Well, i don't know what the list B thing is, but I just looked at the points for muzzleloader draws, and there are at least a few that show zero points for resident or nonresidents to draw. Might be doable.
Of course, maybe those zones don't have any elk, but I have no clue on that...
Not being a butt head however a "B" license for elk does not need to be private land if it is for antlerless and in the several units mentioned in the book. Yes you can draw a ML tag with no preference points but it will not be easy for most good to really good units. Most take at least one so really look at the info provided by DOW. You will have a better chance at first season rifle than ML as they issue more tags. If you want a cow tag be sure to put your first choice as antlerless in the unit and season you want. Also put in for a second or even a third choice. If you do not get your first choice you will get a point and you still might get your second choice. If hunting in a group I suggest putting in as a group. That way you either all draw or no one draws. Would suck for one person to draw and the rest do not. Look at the info from the DOW, talk with your hunting buddies and pick the areas/season you want to hunt and put the in the order you want. Hope that helps.
Muzzleloader tags are pretty limited in most units which generally makes it a bit tougher draw than a 1st rifle tag. The draw odds vary greatly depending on the specific unit. It can be a bit daunting to try to decipher the statistical draw data, but it's worth the effort to figure out what odds a zero point non-resident applicant can expect in the areas you wish to hunt.
If you have specific questions about units and odds, ask and many on this forum will be able to help decipher the data.
So you've booked an outfitted hunt this year. And you're going to get to ride horses into the mountains to save your legs and your back.
I've met lots of guys who've been in this same situation. They figure, "heck, how hard can it be?" But, I assure you, if you don't learn to get along with your mount for the week, it's going to be a bumpy, scary, noisy, and life threatening experience.
First, let's start with the horse itself.
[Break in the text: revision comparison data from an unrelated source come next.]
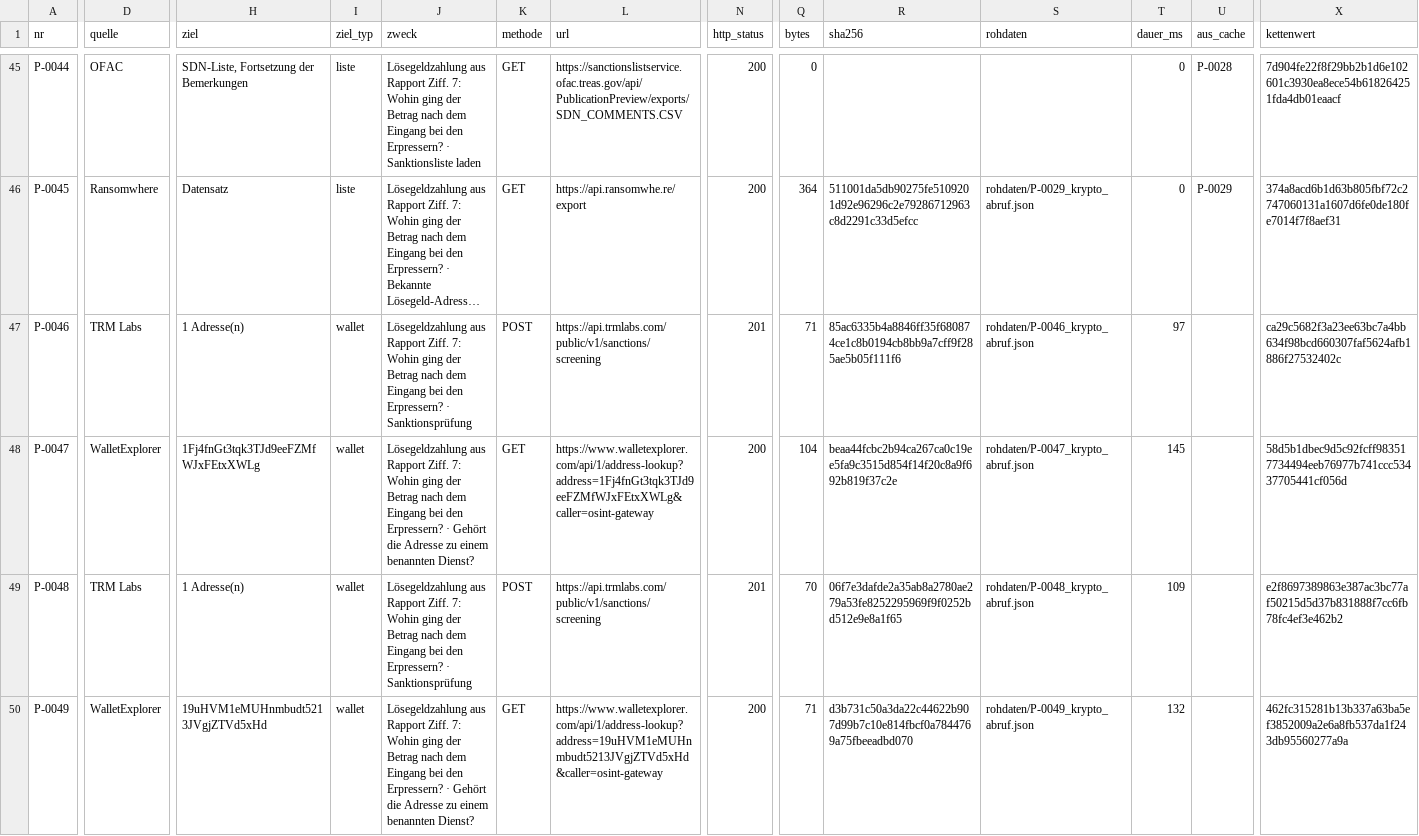
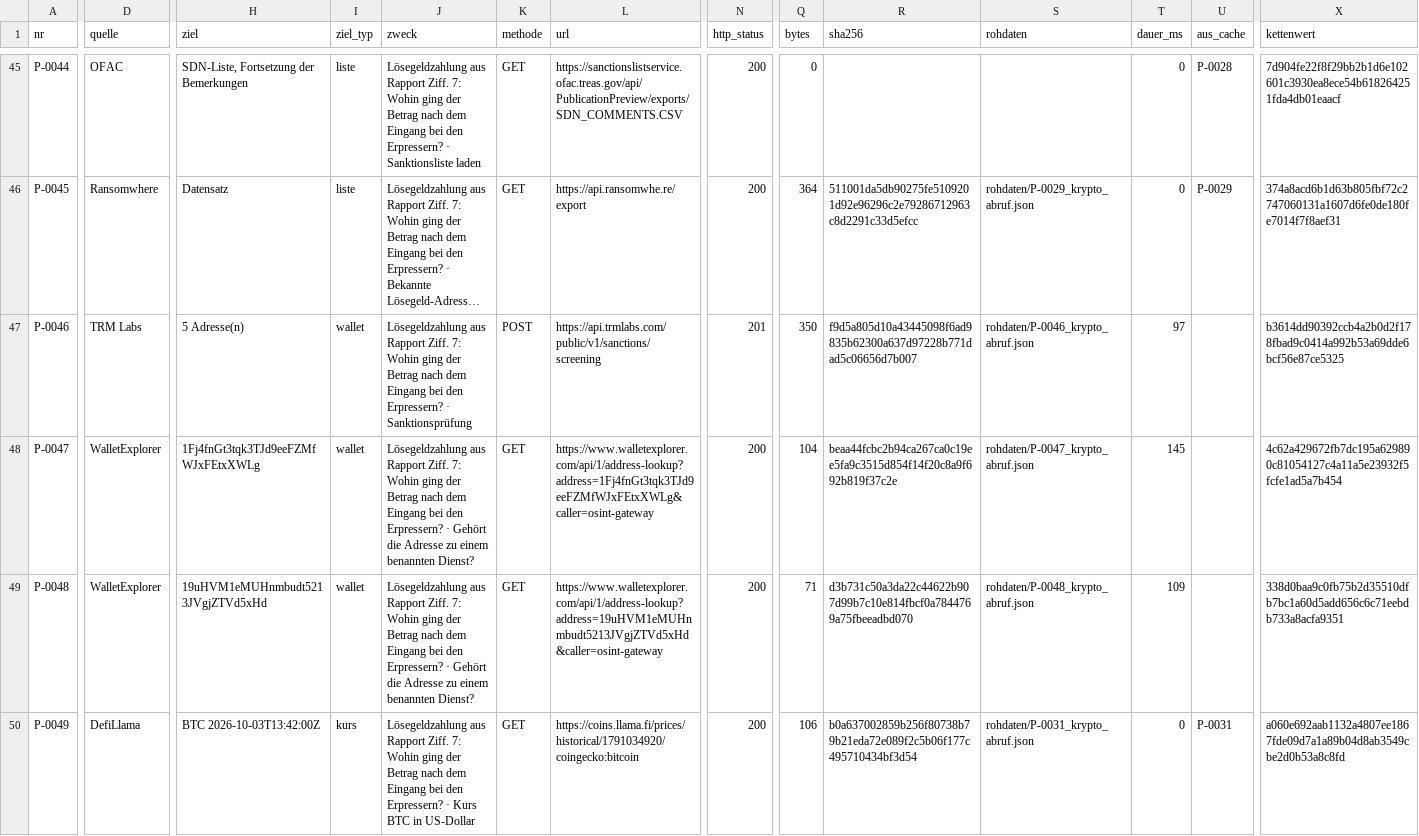
Before and after one commit to valITino/gogoinvestigation, a CSV file: faelle/MUSTER-2026-001/rapport/Ermittlungsprotokoll.csv, drawn as a sheet; only a part is shown, gaps mark what is left out; long unchanged cells end in …; the diff covers the shown part only; the diff names each change by its address in the sheet, - before the commit and + after, or states it on an @@ line.

```diff
--- a/faelle/MUSTER-2026-001/rapport/Ermittlungsprotokoll.csv
+++ b/faelle/MUSTER-2026-001/rapport/Ermittlungsprotokoll.csv
-H47 (ziel): 1 Adresse(n)
+H47 (ziel): 5 Adresse(n)
-Q47 (bytes): 71
+Q47 (bytes): 350
-R47 (sha256): 85ac6335b4a8846ff35f680874ce1c8b0194cb8bb9a7cff9f285ae5b05f111f6
+R47 (sha256): f9d5a805d10a43445098f6ad9835b62300a637d97228b771dad5c06656d7b007
-X47 (kettenwert): ca29c5682f3a23ee63bc7a4bb634f98bcd660307faf5624afb1886f27532402c
+X47 (kettenwert): b3614dd90392ccb4a2b0d2f178fbad9c0414a992b53a69dde6bcf56e87ce5325
-X48 (kettenwert): 58d5b1dbec9d5c92fcff983517734494eeb76977b741ccc53437705441cf056d
+X48 (kettenwert): 4c62a429672fb7dc195a629890c81054127c4a11a5e23932f5fcfe1ad5a7b454
-D49 (quelle): TRM Labs
+D49 (quelle): WalletExplorer
-H49 (ziel): 1 Adresse(n)
+H49 (ziel): 19uHVM1eMUHnmbudt5213JVgjZTVd5xHd
-J49 (zweck): …Erpressern? · Sanktionsprüfung
+J49 (zweck): …Erpressern? · Gehört die Adresse zu einem benannten Dienst?
-K49 (methode): POST
+K49 (methode): GET
-L49 (url): https://api.trmlabs.com/public/v1/sanctions/screening
+L49 (url): https://www.walletexplorer.com/api/1/address-lookup?address=19uHVM1eMUHnmbudt5213JVgjZTVd5xHd&caller=osint-gateway
-N49 (http_status): 201
+N49 (http_status): 200
-Q49 (bytes): 70
+Q49 (bytes): 71
-R49 (sha256): 06f7e3dafde2a35ab8a2780ae279a53fe8252295969f9f0252bd512e9e8a1f65
+R49 (sha256): d3b731c50a3da22c44622b907d99b7c10e814fbcf0a7844769a75fbeeadbd070
-X49 (kettenwert): e2f8697389863e387ac3bc77af50215d5d37b831888f7cc6fb78fc4ef3e462b2
+X49 (kettenwert): 338d0baa9c0fb75b2d35510dfb7bc1a60d5add656c6c71eebdb733a8acfa9351
-D50 (quelle): WalletExplorer
+D50 (quelle): DefiLlama
-H50 (ziel): 19uHVM1eMUHnmbudt5213JVgjZTVd5xHd
+H50 (ziel): BTC 2026-10-03T13:42:00Z
-I50 (ziel_typ): wallet
+I50 (ziel_typ): kurs
-J50 (zweck): …Erpressern? · Gehört die Adresse zu einem benannten Dienst?
+J50 (zweck): …Erpressern? · Kurs BTC in US-Dollar
-L50 (url): https://www.walletexplorer.com/api/1/address-lookup?address=19uHVM1eMUHnmbudt5213JVgjZTVd5xHd&caller=osint-gateway
+L50 (url): https://coins.llama.fi/prices/historical/1791034920/coingecko:bitcoin
-Q50 (bytes): 71
+Q50 (bytes): 106
-R50 (sha256): d3b731c50a3da22c44622b907d99b7c10e814fbcf0a7844769a75fbeeadbd070
+R50 (sha256): b0a637002859b256f80738b79b21eda72e089f2c5b06f177c495710434bf3d54
-S50 (rohdaten): rohdaten/P-0049_krypto_abruf.json
+S50 (rohdaten): rohdaten/P-0031_krypto_abruf.json
-T50 (dauer_ms): 132
+T50 (dauer_ms): 0
-U50 (aus_cache): (empty)
+U50 (aus_cache): P-0031
-X50 (kettenwert): 462fc315281b13b337a63ba5ef3852009a2e6a8fb537da1f243db95560277a9a
+X50 (kettenwert): a060e692aab1132a4807ee1867fde09d7a1a89b04d8ab3549cbe2d0b53a8c8fd
```
Also changed, not shown: 2 removed rows and 128 edited cells elsewhere in this file, faelle/MUSTER-2026-001/rapport/indikatoren.csv, 17 other files.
A horse trained under western style has 4 gears. The walk, trot,...